■ Goal of the exercise: Would you please copy every line below that includes the string "spacer"?

Start of Information

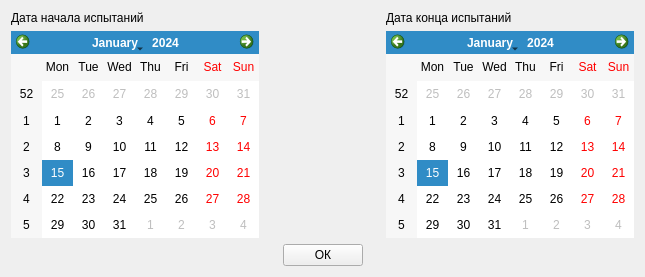
Above: Source/report/qt/otchet/form.ui from RockHero666/AZDK_PDFcreator before the change. Below: the same form after it.
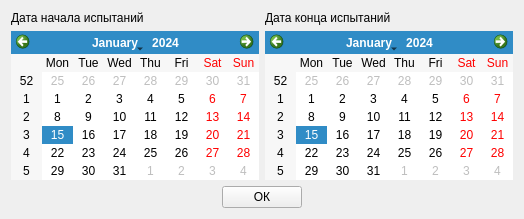
That is the form after the change.

Commit message: * добавили альтернативный UI с layouts * попытка добираться до шрифтов системы через QStandardPaths

```diff
--- a/Source/report/qt/otchet/form.ui
+++ b/Source/report/qt/otchet/form.ui
@@ -2,129 +2,36 @@
 <ui version="4.0">
  <class>Form</class>
  <widget class="QWidget" name="Form">
-  <property name="geometry">
-   <rect>
-    <x>0</x>
-    <y>0</y>
-    <width>645</width>
-    <height>277</height>
-   </rect>
-  </property>
-  <property name="minimumSize">
-   <size>
-    <width>645</width>
-    <height>277</height>
-   </size>
-  </property>
-  <property name="maximumSize">
-   <size>
-    <width>111111</width>
-    <height>111111</height>
-   </size>
-  </property>
   <property name="windowTitle">
    <string>Form</string>
   </property>
-  <layout class="QGridLayout" name="gridLayout_2">
-   <item row="0" column="0" colspan="3">
-    <layout class="QGridLayout" name="gridLayout">
-     <item row="0" column="2">
-      <widget class="QLabel" name="label_2">
-       <property name="text">
-        <string>Дата конца испытаний</string>
-       </property>
-      </widget>
-     </item>
-     <item row="1" column="2">
-      <widget class="QCalendarWidget" name="calendar_end"/>
-     </item>
-     <item row="1" column="0">
-      <widget class="QCalendarWidget" name="calendar_begin"/>
-     </item>
-     <item row="0" column="0">
-      <widget class="QLabel" name="label">
-       <property name="text">
-        <string>Дата начала испытаний</string>
-       </property>
-      </widget>
-     </item>
-     <item row="1" column="1">
-      <spacer name="horizontalSpacer_5">
-       <property name="orientation">
-        <enum>Qt::Horizontal</enum>
-       </property>
-       <property name="sizeHint" stdset="0">
-        <size>
-         <width>40</width>
-         <height>20</height>
-        </size>
-       </property>
-      </spacer>
-     </item>
-    </layout>
+  <layout class="QGridLayout" name="gridLayout">
+   <item row="0" column="0">
+    <widget class="QLabel" name="label">
+     <property name="text">
+      <string>Дата начала испытаний</string>
+     </property>
+    </widget>
    </item>
-   <item row="1" column="0">
-    <spacer name="horizontalSpacer_3">
-     <property name="orientation">
-      <enum>Qt::Horizontal</enum>
+   <item row="0" column="2">
+    <widget class="QLabel" name="label_2">
+     <property name="text">
+      <string>Дата конца испытаний</string>
      </property>
-     <property name="sizeHint" stdset="0">
-      <size>
-       <width>202</width>
-       <height>20</height>
-      </size>
-     </property>
-    </spacer>
+    </widget>
    </item>
-   <item row="1" column="1">
-    <layout class="QHBoxLayout" name="horizontalLayout">
-     <item>
-      <spacer name="horizontalSpacer">
-       <property name="orientation">
-        <enum>Qt::Horizontal</enum>
-       </property>
-       <property name="sizeHint" stdset="0">
-        <size>
-         <width>40</width>
-         <height>20</height>
-        </size>
-       </property>
-      </spacer>
-     </item>
-     <item>
-      <widget class="QPushButton" name="close">
-       <property name="text">
-        <string>ОК</string>
-       </property>
-      </widget>
-     </item>
-     <item>
-      <spacer name="horizontalSpacer_2">
-       <property name="orientation">
-        <enum>Qt::Horizontal</enum>
-       </property>
-       <property name="sizeHint" stdset="0">
-        <size>
-         <width>40</width>
-         <height>20</height>
-        </size>
-       </property>
-      </spacer>
-     </item>
-    </layout>
+   <item row="1" column="0" colspan="2">
+    <widget class="QCalendarWidget" name="calendar_begin"/>
    </item>
    <item row="1" column="2">
-    <spacer name="horizontalSpacer_4">
-     <property name="orientation">
-      <enum>Qt::Horizontal</enum>
+    <widget class="QCalendarWidget" name="calendar_end"/>
+   </item>
+   <item row="2" column="0" colspan="3" alignment="Qt::AlignHCenter">
+    <widget class="QPushButton" name="close">
+     <property name="text">
+      <string>ОК</string>
      </property>
-     <property name="sizeHint" stdset="0">
-      <size>
-       <width>202</width>
-       <height>20</height>
-      </size>
-     </property>
-    </spacer>
+    </widget>
    </item>
   </layout>
  </widget>
```
The commit also changes 5 other files.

End of Information

■ Your response:
-      <spacer name="horizontalSpacer_5">
-      </spacer>
-    <spacer name="horizontalSpacer_3">
-    </spacer>
-      <spacer name="horizontalSpacer">
-      </spacer>
-      <spacer name="horizontalSpacer_2">
-      </spacer>
-    <spacer name="horizontalSpacer_4">
-    </spacer>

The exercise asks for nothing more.